Written by: Rabbi Avrohom S. Moller
When the Torah relates Yisro’s visit with Moshe Rabeinu and the Jewish people, the passuk reintroduces us to Moshe’s two sons and repeats the reasons that Gershom and Eliezer were so named. Gershom’s name reflects Moshe’s feeling of loneliness, “I was a stranger in a strange land.” Eliezer’s name commemorates Moshe’s escape from the executioner’s sword in Egypt after he killed the Egyptian beating a Jew.
There are two points to consider about these pesukim. Why is this information repeated here if the narrative is about Yisro’s visit? The Torah already explained this in Parshas Shmos when Gershom and Eliezer were born. Secondly, if Egypt was a hostile place for Moshe and he was a wanted man there, why did he consider Midyon, a far more hospitable place, to be a foreign land?
The Meshech Chochma (R. Meir Simcha HaCohen of Dvinsk 1843-1926) explains that Moshe Rabeinu wasn’t pining for Egypt as his birthplace but missing being amongst his brothers. In fact, when he returned to Egypt as Hashem’s emissary to Pharaoh, he told his father-in-law, “…must return to my brothers in Egypt and see if they are still alive” (Shmos 4:18). This is in spite of the fact that he was raised away from his people in Pharoh’s palace. This enormous feeling of kinship and concern for his Jewish brethren overshadowed his concern for his own life and safety. It explains why he named his first son to reflect his longing to be with his people and only his second son to commemorate his new lease on life.
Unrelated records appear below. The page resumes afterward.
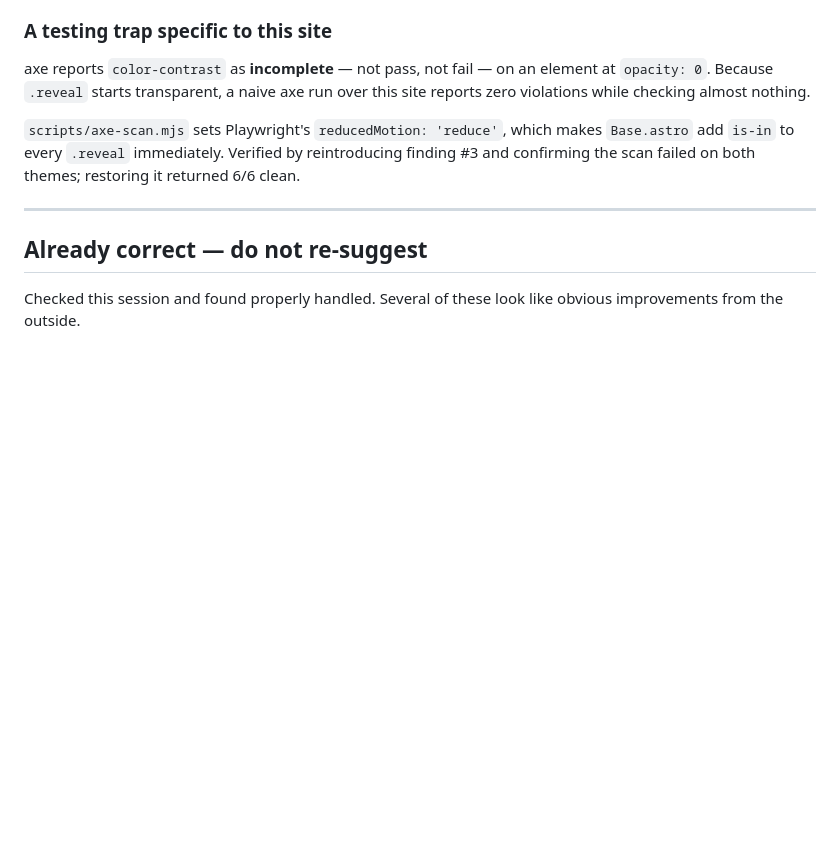
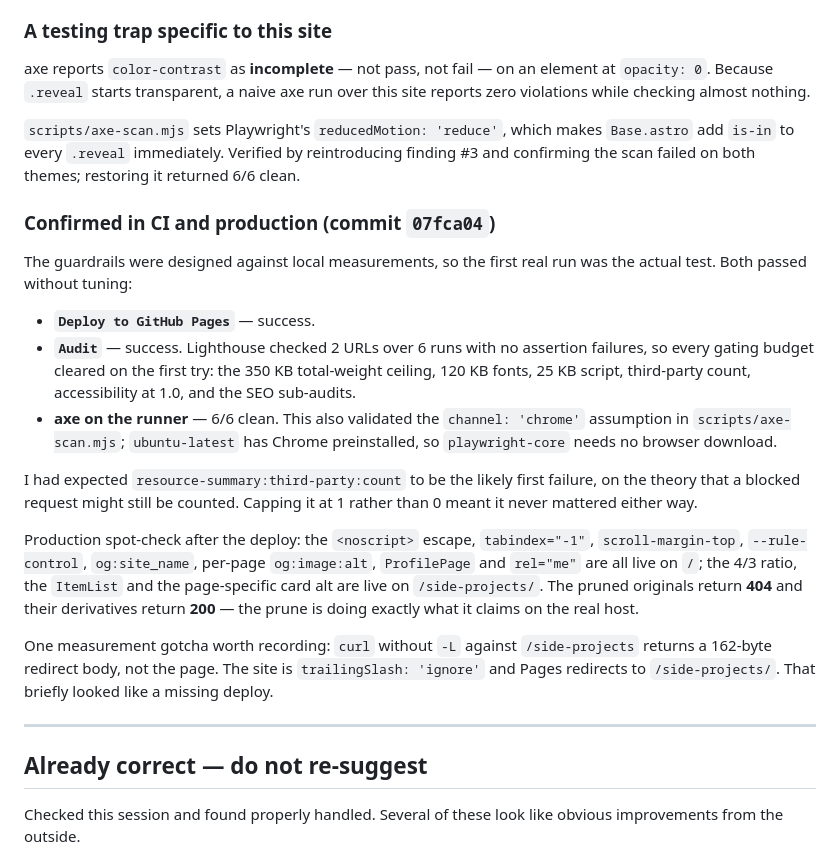
Before and after one commit to Klecoz/klecoz.github.io, a Markdown page: findings.md, the part around the change. Rendered like a GitHub page; blank space fills up the shorter version.

Commit message:
Record the first CI run and the production spot-check
The guardrails were designed against local measurements, so the first real run
was the test of whether those measurements transferred. They did: Deploy and
Audit both succeeded, Lighthouse cleared every gating budget over 6 runs with no
assertion failures, and axe was 6/6 clean on the runner — which also confirms
ubuntu-latest has the Chrome that scripts/axe-scan.mjs assumes.

Also records that curl without -L against /side-projects returns a 162-byte
redirect body rather than the page, because the site is trailingSlash: 'ignore'
and Pages redirects to the slashed form. That briefly looked like a failed
deploy during verification and is worth not rediscovering.

Co-Authored-By: Claude Opus 5 (1M context) <noreply@anthropic.com>

```diff
--- a/findings.md
+++ b/findings.md
@@ -97,6 +97,33 @@ violations while checking almost nothing.
 add `is-in` to every `.reveal` immediately. Verified by reintroducing finding #3 and confirming
 the scan failed on both themes; restoring it returned 6/6 clean.
 
+### Confirmed in CI and production (commit `07fca04`)
+
+The guardrails were designed against local measurements, so the first real run was the actual
+test. Both passed without tuning:
+
+- **`Deploy to GitHub Pages`** — success.
+- **`Audit`** — success. Lighthouse checked 2 URLs over 6 runs with no assertion failures, so
+  every gating budget cleared on the first try: the 350 KB total-weight ceiling, 120 KB fonts,
+  25 KB script, third-party count, accessibility at 1.0, and the SEO sub-audits.
+- **axe on the runner** — 6/6 clean. This also validated the `channel: 'chrome'` assumption in
+  `scripts/axe-scan.mjs`; `ubuntu-latest` has Chrome preinstalled, so `playwright-core` needs no
+  browser download.
+
+I had expected `resource-summary:third-party:count` to be the likely first failure, on the
+theory that a blocked request might still be counted. Capping it at 1 rather than 0 meant it
+never mattered either way.
+
+Production spot-check after the deploy: the `<noscript>` escape, `tabindex="-1"`,
+`scroll-margin-top`, `--rule-control`, `og:site_name`, per-page `og:image:alt`, `ProfilePage`
+and `rel="me"` are all live on `/`; the 4/3 ratio, the `ItemList` and the page-specific card
+alt are live on `/side-projects/`. The pruned originals return **404** and their derivatives
+return **200** — the prune is doing exactly what it claims on the real host.
+
+One measurement gotcha worth recording: `curl` without `-L` against `/side-projects` returns a
+162-byte redirect body, not the page. The site is `trailingSlash: 'ignore'` and Pages redirects
+to `/side-projects/`. That briefly looked like a missing deploy.
+
 ---
 
 ## Already correct — do not re-suggest
```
The way Moshe conducted himself with his family is the insight the Torah gives us into his personality and his qualification as a leader. The man who would be the intermediary during Matan Torah, the giving of the Torah, needed to have a tremendous love for his people that overshadowed any feeling of self. This is why the Torah reiterates this information here as the Jewish people were getting ready to receive the Torah.